Taiwan advocacy groups call for retaliation against Hong Kong extradition bill. Dozens of civic groups in Taiwan called on the government on June 11 to adopt concrete regulations in response to Hong Kong’s controversial extradition bill, suggesting tighter controls on investments from Hong Kong and visits by its civil servants, for example. In a statement issued ahead of the expected second reading of the bill Wednesday, the groups urged the Taiwan government to submit a countermeasure proposal to the Legislative Yuan during its extraordinary session on June 17. The Taiwan government should also issue a statement, asking the Hong Kong government to halt its review of the bill, which could put the personal freedom of Taiwanese nationals at risk, as it would allow the Hong Kong government to send suspects to China for trial, the groups said. Despite fierce opposition by an est


By ANN Members
June 13, 2019

Politics

China blames ‘lawlessness’ for Hong Kong

Lawlessness undermining rule of law in Hong Kong, says China Daily editorial. The government of the Hong Kong Special Administrative Region has explained many times the proposed amendments to Hong Kong’s fugitive law are meant to better protect Hong Kong society by plugging the loopholes in the existing laws in order to enhance the rule of law. Rather than pushing through a bill against the wishes of Hong Kong society as some have tried to portray, the government has made changes to the proposed bill more than once in response to concerns expressed in the community. As a result, most of the members of Legislative Council of the special administrative region, who are accountable to their voters, now support the amendments. Nor is it a hasty or unnecessary move. Indeed the need for an extradition agreement with the mainland was acknowledged by government officials and legal experts ahead of H


By China Daily
June 13, 2019

Politics

Hong Kong protests turn violent

At least 72 people taken to hospital during clashes with police. At least 72 people were injured and taken to hospital during clashes between police and protesters on Wednesday (June 12) over a contentious extradition Bill, said Hong Kong authorities. By night time, police officers were still in a stand-off with protesters on Queensway, not far from Admiralty Station, even though most of the protestors had dispersed following the use of tear gas and rubber bullets. Earlier, police fired rubber bullets at protesters after they declared a “riot” as – for the second time in days – clashes broke out between police and protesters demonstrating against the controversial extradition Bill.


By The Straits Times
June 13, 2019

Politics

Nepal Prime Minister’s speech in UK is filled with irony

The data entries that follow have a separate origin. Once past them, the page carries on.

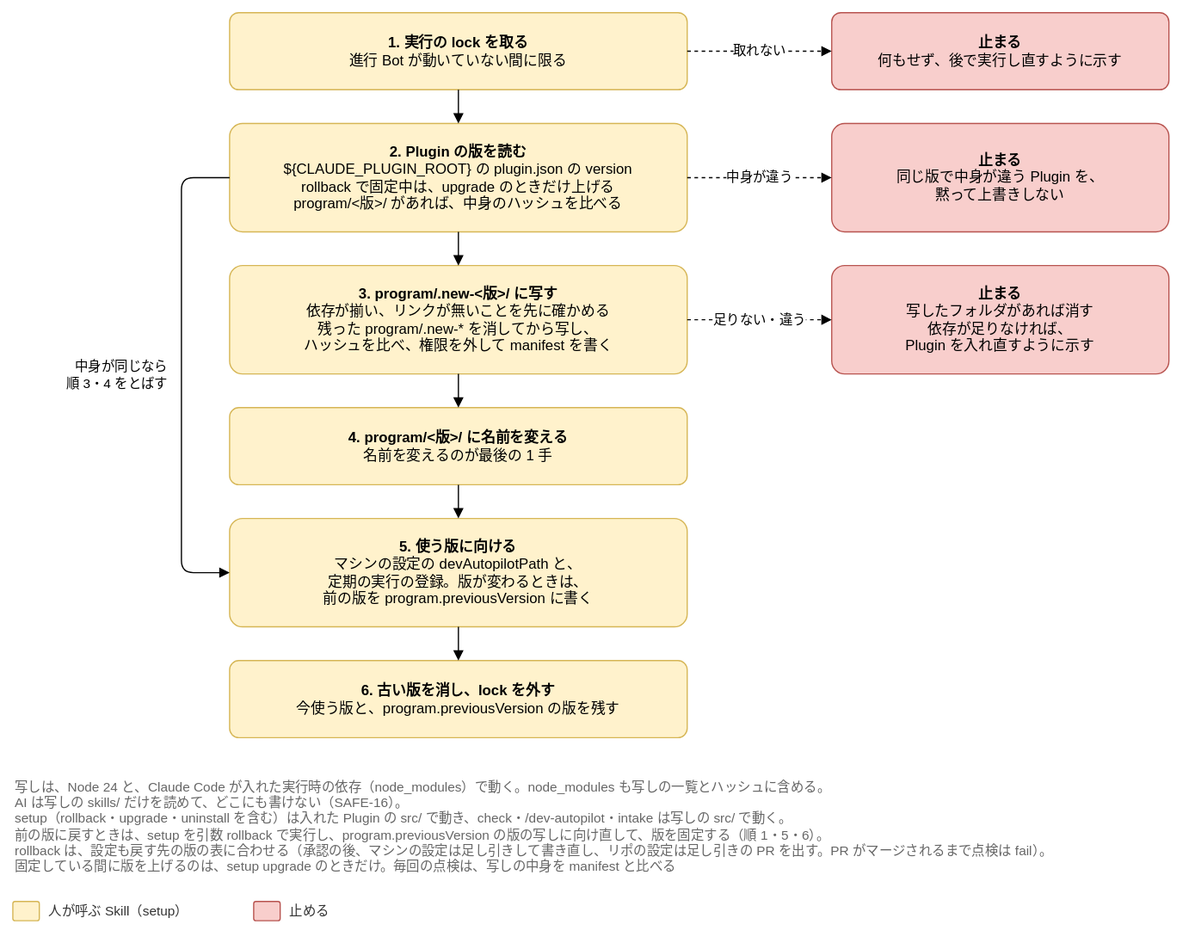
This is docs/design/basic/diagrams/04-program-copy.drawio.svg from Joymerrevent/dev-autopilot, a draw.io export, as it was before one commit. Source tidied: cells renumbered, new cells last; positions are measured from the earlier drawing's top-left corner, leaving out a move shared by most shapes.
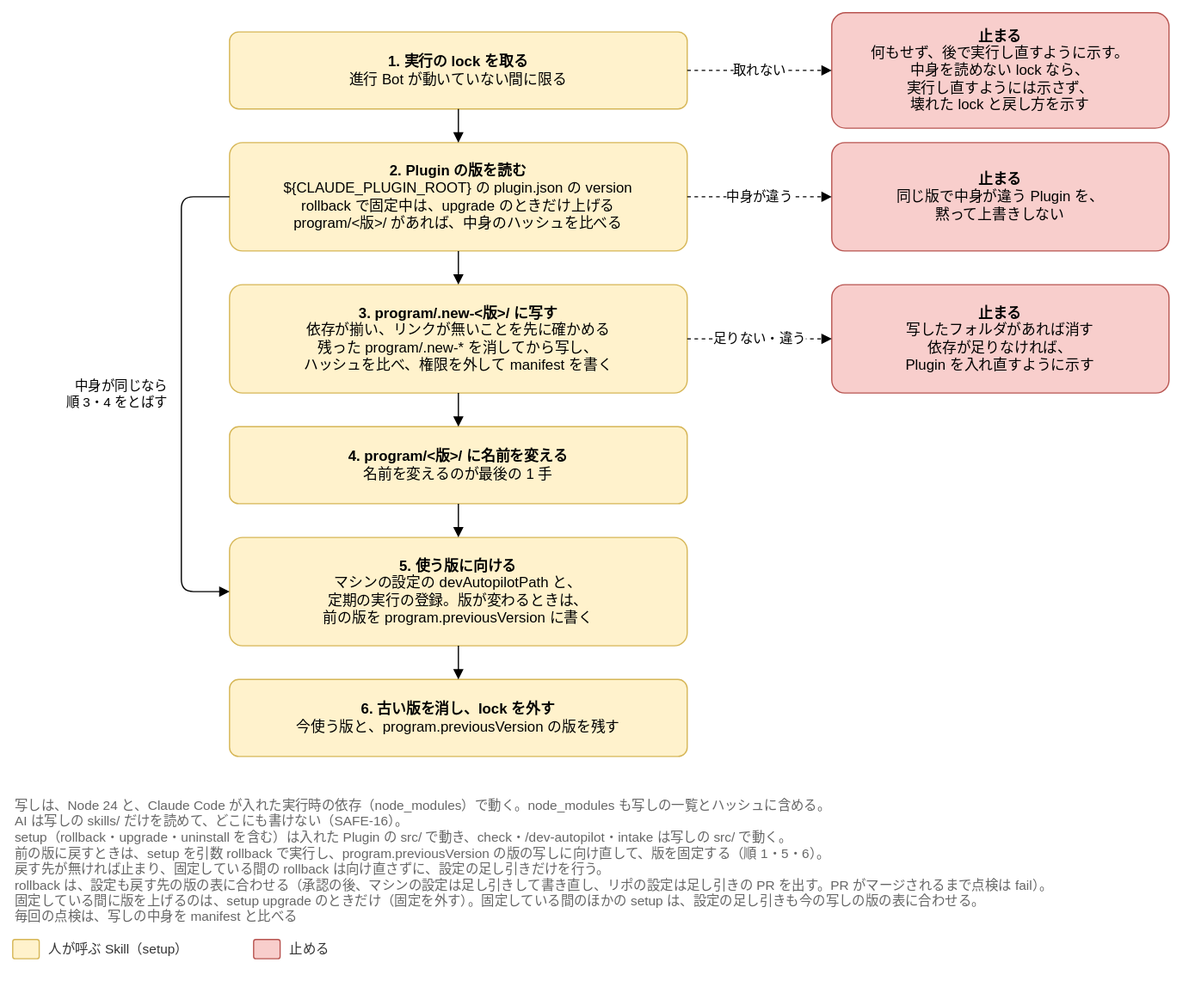
The same file after the commit.

Change to the diagram source:
```diff
@@ -35,8 +35,8 @@
     <mxCell id="12" style="edgeStyle=orthogonalEdgeStyle;rounded=1;html=1;endArrow=block;endFill=1;fontSize=11;labelBackgroundColor=#ffffff;exitX=0.5;exitY=1;exitDx=0;exitDy=0;entryX=0.5;entryY=0;entryDx=0;entryDy=0;" parent="1" edge="1" source="6" target="7">
       <mxGeometry relative="1" as="geometry" />
     </mxCell>
-    <mxCell id="13" value="&lt;b&gt;止まる&lt;/b&gt;&lt;br&gt;何もせず、後で実行し直すように示す" style="rounded=1;whiteSpace=wrap;html=1;fontSize=12;arcSize=12;spacing=12;fillColor=#f8cecc;strokeColor=#b85450;" parent="1" vertex="1">
-      <mxGeometry x="680" width="280" height="64" as="geometry" />
+    <mxCell id="13" value="&lt;b&gt;止まる&lt;/b&gt;&lt;br&gt;何もせず、後で実行し直すように示す。&lt;br&gt;中身を読めない lock なら、&lt;br&gt;実行し直すようには示さず、&lt;br&gt;壊れた lock と戻し方を示す" style="rounded=1;whiteSpace=wrap;html=1;fontSize=12;arcSize=12;spacing=12;fillColor=#f8cecc;strokeColor=#b85450;" parent="1" vertex="1">
+      <mxGeometry x="680" y="-16" width="280" height="96" as="geometry" />
     </mxCell>
     <mxCell id="14" value="&lt;b&gt;止まる&lt;/b&gt;&lt;br&gt;同じ版で中身が違う Plugin を、&lt;br&gt;黙って上書きしない" style="rounded=1;whiteSpace=wrap;html=1;fontSize=12;arcSize=12;spacing=12;fillColor=#f8cecc;strokeColor=#b85450;" parent="1" vertex="1">
       <mxGeometry x="680" y="92" width="280" height="90" as="geometry" />
@@ -64,20 +64,20 @@
     <mxCell id="20" value="中身が同じなら&lt;br&gt;順 3・4 をとばす" style="text;html=1;align=right;verticalAlign=middle;fontSize=11;" parent="1" vertex="1">
       <mxGeometry y="281" width="130" height="40" as="geometry" />
     </mxCell>
-    <mxCell id="21" value="写しは、Node 24 と、Claude Code が入れた実行時の依存（node_modules）で動く。node_modules も写しの一覧とハッシュに含める。&lt;br&gt;AI は写しの skills/ だけを読めて、どこにも書けない（SAFE-16）。&lt;br&gt;setup（rollback・upgrade・uninstall を含む）は入れた Plugin の src/ で動き、check・/dev-autopilot・intake は写しの src/ で動く。&lt;br&gt;前の版に戻すときは、setup を引数 rollback で実行し、program.previousVersion の版の写しに向け直して、版を固定する（順 1・5・6）。&lt;br&gt;rollback は、設定も戻す先の版の表に合わせる（承認の後、マシンの設定は足し引きして書き直し、リポの設定は足し引きの PR を出す。PR がマージされるまで点検は fail）。&lt;br&gt;固定している間に版を上げるのは、setup upgrade のときだけ。毎回の点検は、写しの中身を manifest と比べる" style="text;html=1;whiteSpace=wrap;align=left;verticalAlign=top;fontSize=11;fontColor=#666666;" parent="1" vertex="1">
-      <mxGeometry y="630" width="960" height="88" as="geometry" />
+    <mxCell id="21" value="写しは、Node 24 と、Claude Code が入れた実行時の依存（node_modules）で動く。node_modules も写しの一覧とハッシュに含める。&lt;br&gt;AI は写しの skills/ だけを読めて、どこにも書けない（SAFE-16）。&lt;br&gt;setup（rollback・upgrade・uninstall を含む）は入れた Plugin の src/ で動き、check・/dev-autopilot・intake は写しの src/ で動く。&lt;br&gt;前の版に戻すときは、setup を引数 rollback で実行し、program.previousVersion の版の写しに向け直して、版を固定する（順 1・5・6）。&lt;br&gt;戻す先が無ければ止まり、固定している間の rollback は向け直さずに、設定の足し引きだけを行う。&lt;br&gt;rollback は、設定も戻す先の版の表に合わせる（承認の後、マシンの設定は足し引きして書き直し、リポの設定は足し引きの PR を出す。PR がマージされるまで点検は fail）。&lt;br&gt;固定している間に版を上げるのは、setup upgrade のときだけ（固定を外す）。固定している間のほかの setup は、設定の足し引きも今の写しの版の表に合わせる。&lt;br&gt;毎回の点検は、写しの中身を manifest と比べる" style="text;html=1;whiteSpace=wrap;align=left;verticalAlign=top;fontSize=11;fontColor=#666666;" parent="1" vertex="1">
+      <mxGeometry y="630" width="960" height="112" as="geometry" />
     </mxCell>
     <mxCell id="22" style="rounded=1;whiteSpace=wrap;html=1;fontSize=12;arcSize=12;spacing=12;fillColor=#fff2cc;strokeColor=#d6b656;" parent="1" vertex="1">
-      <mxGeometry y="738" width="22" height="16" as="geometry" />
+      <mxGeometry y="754" width="22" height="16" as="geometry" />
     </mxCell>
     <mxCell id="23" value="人が呼ぶ Skill（setup）" style="text;html=1;align=left;verticalAlign=middle;fontSize=11;fontColor=#333333;" parent="1" vertex="1">
-      <mxGeometry x="28" y="736" width="156" height="20" as="geometry" />
+      <mxGeometry x="28" y="752" width="156" height="20" as="geometry" />
     </mxCell>
     <mxCell id="24" style="rounded=1;whiteSpace=wrap;html=1;fontSize=12;arcSize=12;spacing=12;fillColor=#f8cecc;strokeColor=#b85450;" parent="1" vertex="1">
-      <mxGeometry x="200" y="738" width="22" height="16" as="geometry" />
+      <mxGeometry x="200" y="754" width="22" height="16" as="geometry" />
     </mxCell>
     <mxCell id="25" value="止める" style="text;html=1;align=left;verticalAlign=middle;fontSize=11;fontColor=#333333;" parent="1" vertex="1">
-      <mxGeometry x="228" y="736" width="46" height="20" as="geometry" />
+      <mxGeometry x="228" y="752" width="46" height="20" as="geometry" />
     </mxCell>
   </root>
 </mxGraphModel>
```
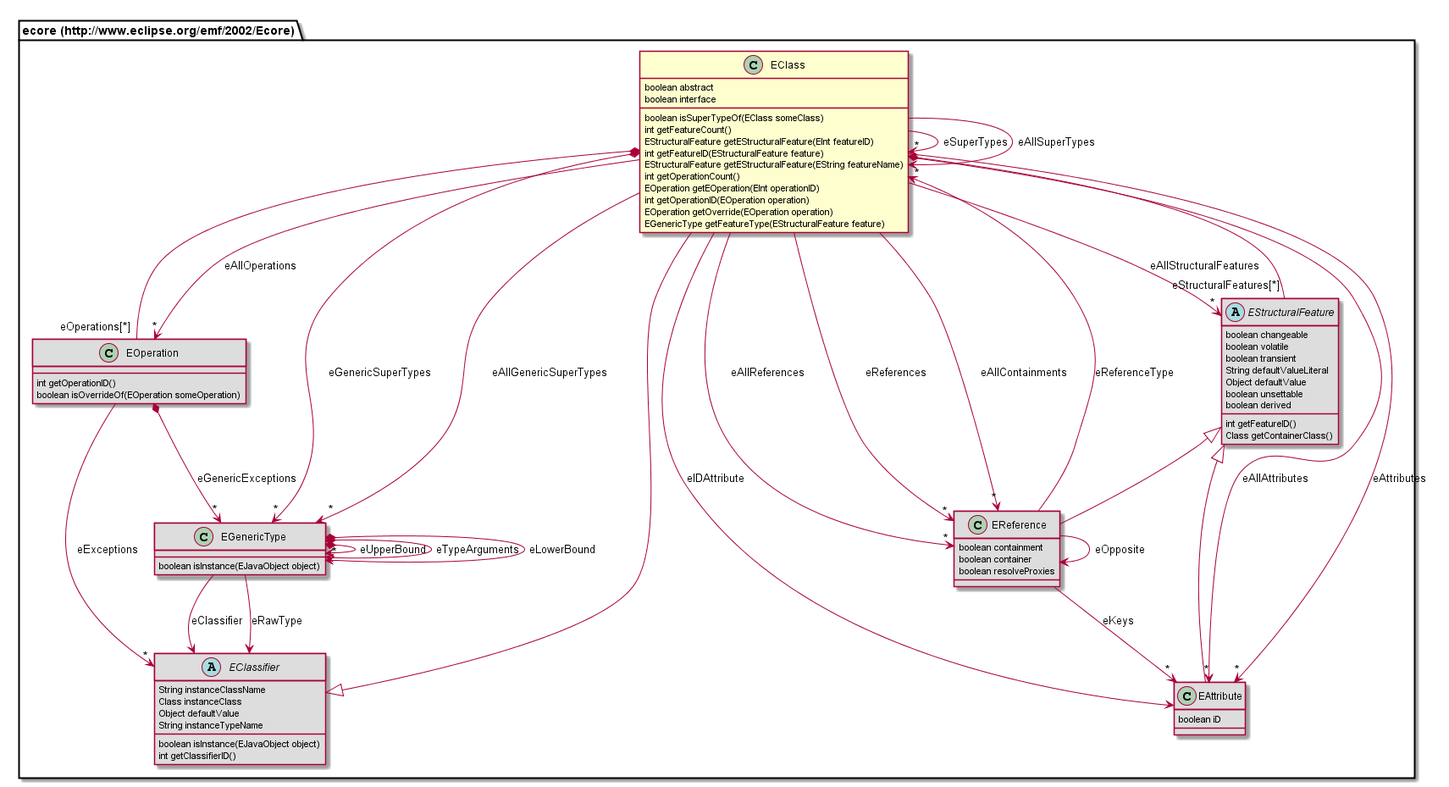
Nasdanika/codegen keeps this PlantUML diagram as org.nasdanika.codegen.editor/doc/model/687474703a2f2f7777772e65636c697073652e6f72672f656d662f323030322f45636f7265/EClass.png. Above is the earlier version.
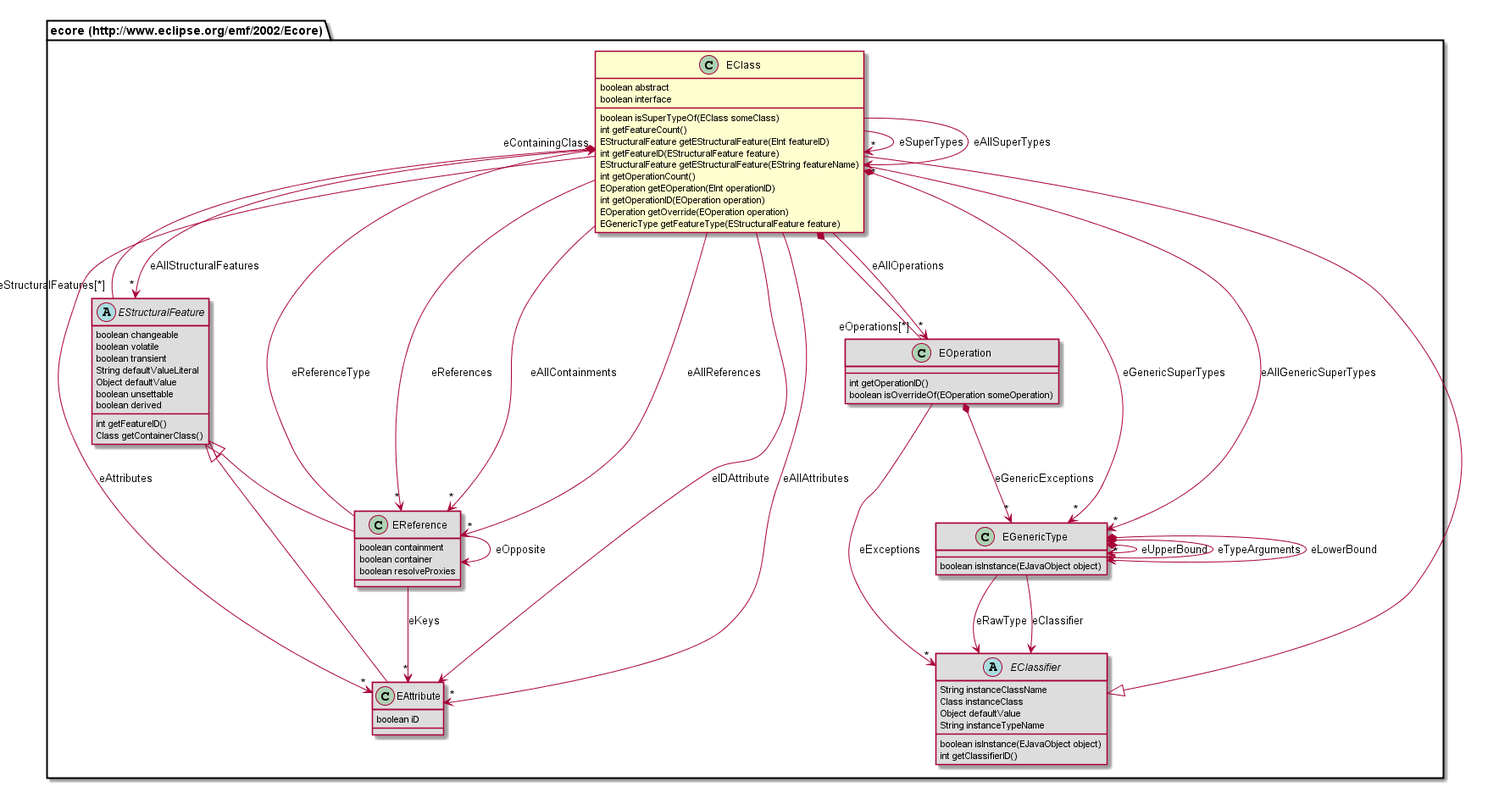
Above is the later version.

What changed in the source:
```diff
@@ -13,17 +13,8 @@
 	EOperation getOverride(EOperation operation)
 	EGenericType getFeatureType(EStructuralFeature feature)
 }
-class "ecore (http://www.eclipse.org/emf/2002/Ecore).EGenericType" #DDDDDD {
-	boolean isInstance(EJavaObject object)
-}
-class "ecore (http://www.eclipse.org/emf/2002/Ecore).EOperation" #DDDDDD {
-	int getOperationID()
-	boolean isOverrideOf(EOperation someOperation)
-}
-class "ecore (http://www.eclipse.org/emf/2002/Ecore).EReference" #DDDDDD {
-	boolean containment
-	boolean container
-	boolean resolveProxies
+class "ecore (http://www.eclipse.org/emf/2002/Ecore).EAttribute" #DDDDDD {
+	boolean iD
 }
 abstract class "ecore (http://www.eclipse.org/emf/2002/Ecore).EStructuralFeature" #DDDDDD {
 	boolean changeable
@@ -36,6 +27,14 @@
 	int getFeatureID()
 	Class getContainerClass()
 }
+class "ecore (http://www.eclipse.org/emf/2002/Ecore).EGenericType" #DDDDDD {
+	boolean isInstance(EJavaObject object)
+}
+class "ecore (http://www.eclipse.org/emf/2002/Ecore).EReference" #DDDDDD {
+	boolean containment
+	boolean container
+	boolean resolveProxies
+}
 abstract class "ecore (http://www.eclipse.org/emf/2002/Ecore).EClassifier" #DDDDDD {
 	String instanceClassName
 	Class instanceClass
@@ -44,17 +43,22 @@
 	boolean isInstance(EJavaObject object)
 	int getClassifierID()
 }
-class "ecore (http://www.eclipse.org/emf/2002/Ecore).EAttribute" #DDDDDD {
-	boolean iD
+class "ecore (http://www.eclipse.org/emf/2002/Ecore).EOperation" #DDDDDD {
+	int getOperationID()
+	boolean isOverrideOf(EOperation someOperation)
 }
+"ecore (http://www.eclipse.org/emf/2002/Ecore).EStructuralFeature" <|-- "ecore (http://www.eclipse.org/emf/2002/Ecore).EAttribute"
+"ecore (http://www.eclipse.org/emf/2002/Ecore).EStructuralFeature" <|-- "ecore (http://www.eclipse.org/emf/2002/Ecore).EReference"
 "ecore (http://www.eclipse.org/emf/2002/Ecore).EClassifier" <|-- "ecore (http://www.eclipse.org/emf/2002/Ecore).EClass"
-"ecore (http://www.eclipse.org/emf/2002/Ecore).EStructuralFeature" <|-- "ecore (http://www.eclipse.org/emf/2002/Ecore).EReference"
-"ecore (http://www.eclipse.org/emf/2002/Ecore).EStructuralFeature" <|-- "ecore (http://www.eclipse.org/emf/2002/Ecore).EAttribute"
+"ecore (http://www.eclipse.org/emf/2002/Ecore).EStructuralFeature" "eStructuralFeatures[*]" --* "eContainingClass" "ecore (http://www.eclipse.org/emf/2002/Ecore).EClass"
 "ecore (http://www.eclipse.org/emf/2002/Ecore).EGenericType" *--> "ecore (http://www.eclipse.org/emf/2002/Ecore).EGenericType" : eUpperBound
 "ecore (http://www.eclipse.org/emf/2002/Ecore).EGenericType" *--> "*" "ecore (http://www.eclipse.org/emf/2002/Ecore).EGenericType" : eTypeArguments
 "ecore (http://www.eclipse.org/emf/2002/Ecore).EGenericType" --> "ecore (http://www.eclipse.org/emf/2002/Ecore).EClassifier" : eRawType
 "ecore (http://www.eclipse.org/emf/2002/Ecore).EGenericType" *--> "ecore (http://www.eclipse.org/emf/2002/Ecore).EGenericType" : eLowerBound
 "ecore (http://www.eclipse.org/emf/2002/Ecore).EGenericType" --> "ecore (http://www.eclipse.org/emf/2002/Ecore).EClassifier" : eClassifier
+"ecore (http://www.eclipse.org/emf/2002/Ecore).EReference" --> "ecore (http://www.eclipse.org/emf/2002/Ecore).EReference" : eOpposite
+"ecore (http://www.eclipse.org/emf/2002/Ecore).EReference" --> "ecore (http://www.eclipse.org/emf/2002/Ecore).EClass" : eReferenceType
+"ecore (http://www.eclipse.org/emf/2002/Ecore).EReference" --> "*" "ecore (http://www.eclipse.org/emf/2002/Ecore).EAttribute" : eKeys
 "ecore (http://www.eclipse.org/emf/2002/Ecore).EClass" --> "*" "ecore (http://www.eclipse.org/emf/2002/Ecore).EClass" : eSuperTypes
 "ecore (http://www.eclipse.org/emf/2002/Ecore).EClass" *-- "eOperations[*]" "ecore (http://www.eclipse.org/emf/2002/Ecore).EOperation"
 "ecore (http://www.eclipse.org/emf/2002/Ecore).EClass" --> "*" "ecore (http://www.eclipse.org/emf/2002/Ecore).EAttribute" : eAllAttributes
@@ -66,12 +70,8 @@
 "ecore (http://www.eclipse.org/emf/2002/Ecore).EClass" --> "*" "ecore (http://www.eclipse.org/emf/2002/Ecore).EStructuralFeature" : eAllStructuralFeatures
 "ecore (http://www.eclipse.org/emf/2002/Ecore).EClass" --> "*" "ecore (http://www.eclipse.org/emf/2002/Ecore).EClass" : eAllSuperTypes
 "ecore (http://www.eclipse.org/emf/2002/Ecore).EClass" --> "ecore (http://www.eclipse.org/emf/2002/Ecore).EAttribute" : eIDAttribute
-"ecore (http://www.eclipse.org/emf/2002/Ecore).EClass" *-- "eStructuralFeatures[*]" "ecore (http://www.eclipse.org/emf/2002/Ecore).EStructuralFeature"
 "ecore (http://www.eclipse.org/emf/2002/Ecore).EClass" *--> "*" "ecore (http://www.eclipse.org/emf/2002/Ecore).EGenericType" : eGenericSuperTypes
 "ecore (http://www.eclipse.org/emf/2002/Ecore).EClass" --> "*" "ecore (http://www.eclipse.org/emf/2002/Ecore).EGenericType" : eAllGenericSuperTypes
 "ecore (http://www.eclipse.org/emf/2002/Ecore).EOperation" --> "*" "ecore (http://www.eclipse.org/emf/2002/Ecore).EClassifier" : eExceptions
 "ecore (http://www.eclipse.org/emf/2002/Ecore).EOperation" *--> "*" "ecore (http://www.eclipse.org/emf/2002/Ecore).EGenericType" : eGenericExceptions
-"ecore (http://www.eclipse.org/emf/2002/Ecore).EReference" --> "ecore (http://www.eclipse.org/emf/2002/Ecore).EReference" : eOpposite
-"ecore (http://www.eclipse.org/emf/2002/Ecore).EReference" --> "ecore (http://www.eclipse.org/emf/2002/Ecore).EClass" : eReferenceType
-"ecore (http://www.eclipse.org/emf/2002/Ecore).EReference" --> "*" "ecore (http://www.eclipse.org/emf/2002/Ecore).EAttribute" : eKeys
 @enduml
```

Nepal’s prime minister celebrated democratic freedoms in his UK speech but it contradicts what he’s doing at home. While Prime Minister KP Sharma Oli’s Monday speech at the Oxford Union in the United Kingdom valorised the importance of freedoms, rights and democracy, back home, his government has been criticised for what many see as an authoritarian turn, stifling freedom of speech and steadily encroaching on human rights. In his speech at the Oxford Union, Oli said that as someone who had spent over five decades fighting for democratic rights, and as a result, been imprisoned for 14 years, including four years in solitary confinement, he knew “how important access to education and freedom of speech are for people and society to grow, deve


By The Kathmandu Post
June 12, 2019

Politics

Hong Kong leader defiant despite protest over extradition bill.

Hong Kong leader Carrie Lam says extradition Bill has to be passed as opponents call for fresh protests. A day after what organisers touted as an unprecedented protest with a record one million people taking to the streets to protest against proposed changes to an extradition Bill, Chief Executive Carrie Lam has shown no signs of backing down even as opponents called for fresh protests. Mrs Lam told the media late in the morning on Monday (June 10) that the proposed amendments to the Bill that will go through a second reading on Wednesday (June 12), “will help to uphold justice”. She noted that the intense discussions over the last four months since the idea was mooted in early February “is quite unprecedented”.


By The Straits Times
June 11, 2019